In the beginning, there were no single-use packaging applications. There were no dosage control offerings. There were no topical patches. There certainly were no transdermal delivery products. There was however, a stamping and printing company, as well as a man with vision, discipline and an open mind.
With the troubled economy, all of manufacturing is worried about its future. Most companies are devising new methods for staying competitive against foreign, low-cost providers, and others are still struggling with the possibility of layoffs. While managers and executives worry about the next decade of their company's success, the people they employ are also increasingly concerned about their future, particularly if they're nearing retirement.
The food industry is ramping up its efforts to increase the environmental sustainability of production, and Green Research has introduced a new benchmarking tool to help manufacturers produce food more sustainably. Food Manufacturing spoke with David Schatsky of Green Research to discuss how processors can most efficiently increase their sustainability.
Not every drug has to be blockbuster. And not every pharmaceutical company is necessarily interested in developing blockbusters. There are plenty of opportunities for pharmaceutical companies to be successful by focusing their efforts on developing and producing products aimed at smaller but no less deserving patient populations.
A look at how manufacturers can benefit from continuity planning, and resources for handling everything from supply chain shortages to natural disasters. We’re fascinated by the photos and video of the earthquakes and tornadoes – both during the event as well as in the wake of their destruction.
Which do you think of when you hear "state park"? Both backpacking and fracking are associated with previously protected state lands. Ohio recently passed a bill legalizing drilling on all state land, including land that has been designated as a state park. Senate's approval of Bill 133 hit home for me as a native Ohioan who has spent a great deal of time enjoying the state's parks.

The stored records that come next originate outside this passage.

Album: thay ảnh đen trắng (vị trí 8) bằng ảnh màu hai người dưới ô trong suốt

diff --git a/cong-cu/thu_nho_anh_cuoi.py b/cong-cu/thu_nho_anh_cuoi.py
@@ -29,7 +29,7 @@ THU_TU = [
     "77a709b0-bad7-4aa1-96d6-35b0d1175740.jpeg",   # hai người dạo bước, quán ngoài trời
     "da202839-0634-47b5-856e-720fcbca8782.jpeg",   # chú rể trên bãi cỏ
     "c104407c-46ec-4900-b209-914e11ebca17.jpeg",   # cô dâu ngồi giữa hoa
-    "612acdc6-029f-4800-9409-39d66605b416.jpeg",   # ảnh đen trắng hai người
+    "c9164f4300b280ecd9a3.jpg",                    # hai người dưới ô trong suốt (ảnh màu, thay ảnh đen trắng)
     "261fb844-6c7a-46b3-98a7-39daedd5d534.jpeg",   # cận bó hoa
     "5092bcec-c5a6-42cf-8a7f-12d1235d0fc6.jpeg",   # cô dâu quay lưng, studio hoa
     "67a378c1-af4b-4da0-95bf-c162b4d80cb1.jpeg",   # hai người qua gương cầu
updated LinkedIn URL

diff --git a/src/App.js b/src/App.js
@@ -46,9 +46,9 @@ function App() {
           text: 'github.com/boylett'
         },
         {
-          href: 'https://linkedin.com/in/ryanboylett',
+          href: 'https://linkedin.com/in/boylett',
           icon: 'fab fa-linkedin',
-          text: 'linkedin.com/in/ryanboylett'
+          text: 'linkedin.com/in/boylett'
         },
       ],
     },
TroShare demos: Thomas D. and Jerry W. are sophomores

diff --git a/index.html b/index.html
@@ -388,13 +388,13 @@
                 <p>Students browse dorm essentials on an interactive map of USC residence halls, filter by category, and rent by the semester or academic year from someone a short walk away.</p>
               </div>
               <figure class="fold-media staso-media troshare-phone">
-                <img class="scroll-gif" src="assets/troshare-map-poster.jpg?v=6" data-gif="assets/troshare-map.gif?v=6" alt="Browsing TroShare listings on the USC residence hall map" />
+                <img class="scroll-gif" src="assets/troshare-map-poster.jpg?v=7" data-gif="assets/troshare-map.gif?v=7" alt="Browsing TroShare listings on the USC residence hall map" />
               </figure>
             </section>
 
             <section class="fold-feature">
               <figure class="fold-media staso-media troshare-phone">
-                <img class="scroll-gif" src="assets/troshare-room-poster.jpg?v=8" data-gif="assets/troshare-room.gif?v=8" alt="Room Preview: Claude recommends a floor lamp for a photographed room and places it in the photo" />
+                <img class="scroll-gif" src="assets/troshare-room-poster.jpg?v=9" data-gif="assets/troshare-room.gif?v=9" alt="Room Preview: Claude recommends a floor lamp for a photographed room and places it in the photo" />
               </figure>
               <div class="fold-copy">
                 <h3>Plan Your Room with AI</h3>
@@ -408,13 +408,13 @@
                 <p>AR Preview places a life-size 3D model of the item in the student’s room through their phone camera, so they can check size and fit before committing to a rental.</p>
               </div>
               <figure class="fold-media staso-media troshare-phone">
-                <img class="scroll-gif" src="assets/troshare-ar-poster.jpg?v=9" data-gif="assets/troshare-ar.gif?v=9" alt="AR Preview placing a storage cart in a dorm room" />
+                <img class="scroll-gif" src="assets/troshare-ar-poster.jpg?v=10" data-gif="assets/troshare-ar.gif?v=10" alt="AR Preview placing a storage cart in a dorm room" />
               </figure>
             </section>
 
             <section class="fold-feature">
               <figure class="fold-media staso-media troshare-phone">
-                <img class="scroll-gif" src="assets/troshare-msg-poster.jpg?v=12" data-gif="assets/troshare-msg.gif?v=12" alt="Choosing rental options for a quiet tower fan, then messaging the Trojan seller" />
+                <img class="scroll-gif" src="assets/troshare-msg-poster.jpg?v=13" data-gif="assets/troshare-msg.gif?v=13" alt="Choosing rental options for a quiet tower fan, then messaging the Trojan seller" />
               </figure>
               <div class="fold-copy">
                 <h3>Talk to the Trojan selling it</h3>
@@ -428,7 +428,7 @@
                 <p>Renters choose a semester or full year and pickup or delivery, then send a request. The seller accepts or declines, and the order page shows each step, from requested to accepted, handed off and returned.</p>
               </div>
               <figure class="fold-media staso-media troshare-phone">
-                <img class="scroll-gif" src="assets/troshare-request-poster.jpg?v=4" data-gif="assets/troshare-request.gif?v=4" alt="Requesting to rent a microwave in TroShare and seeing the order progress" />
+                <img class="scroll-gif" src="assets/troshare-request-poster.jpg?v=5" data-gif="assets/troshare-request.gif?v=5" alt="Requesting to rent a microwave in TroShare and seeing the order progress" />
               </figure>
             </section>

Mary Kaye Denning is the Founder and President of Cleveland-based The Manufacturing Mart, a program that helps connect manufacturers and suppliers by establishing a "permanent tradeshow." We sat down with Denning recently to discuss her theory on bringing a Starbucks "philosophy" to the shop floor by creating a better work environment and empowering employees.
Show your customers that you don’t just offer them a commodity or a product, you offer them a solution—and one they might not even quite know how to ask for, at that. Fate somehow selected the hottest weekend of the summer for me to move into my new house.
Childhood friends Eileen Spitalny and David Kravetz founded Fairytale Brownies in 1992 in a friend’s Old Town Scottsdale, AZ, catering kitchen. Using Kravetz’s mother’s 55-year-old secret family brownie recipe, the business started out selling to friends, farmers markets, and festivals.
Imagine being able to monitor the energy usage of a single streetlamp, then using the collected data to predict when the lamp will burn out, allowing for repairs before anyone gets left in the dark. Or, visualize being able to pull out an iPad on the commute to work to check if the coffeepot was left on or the security system was enabled.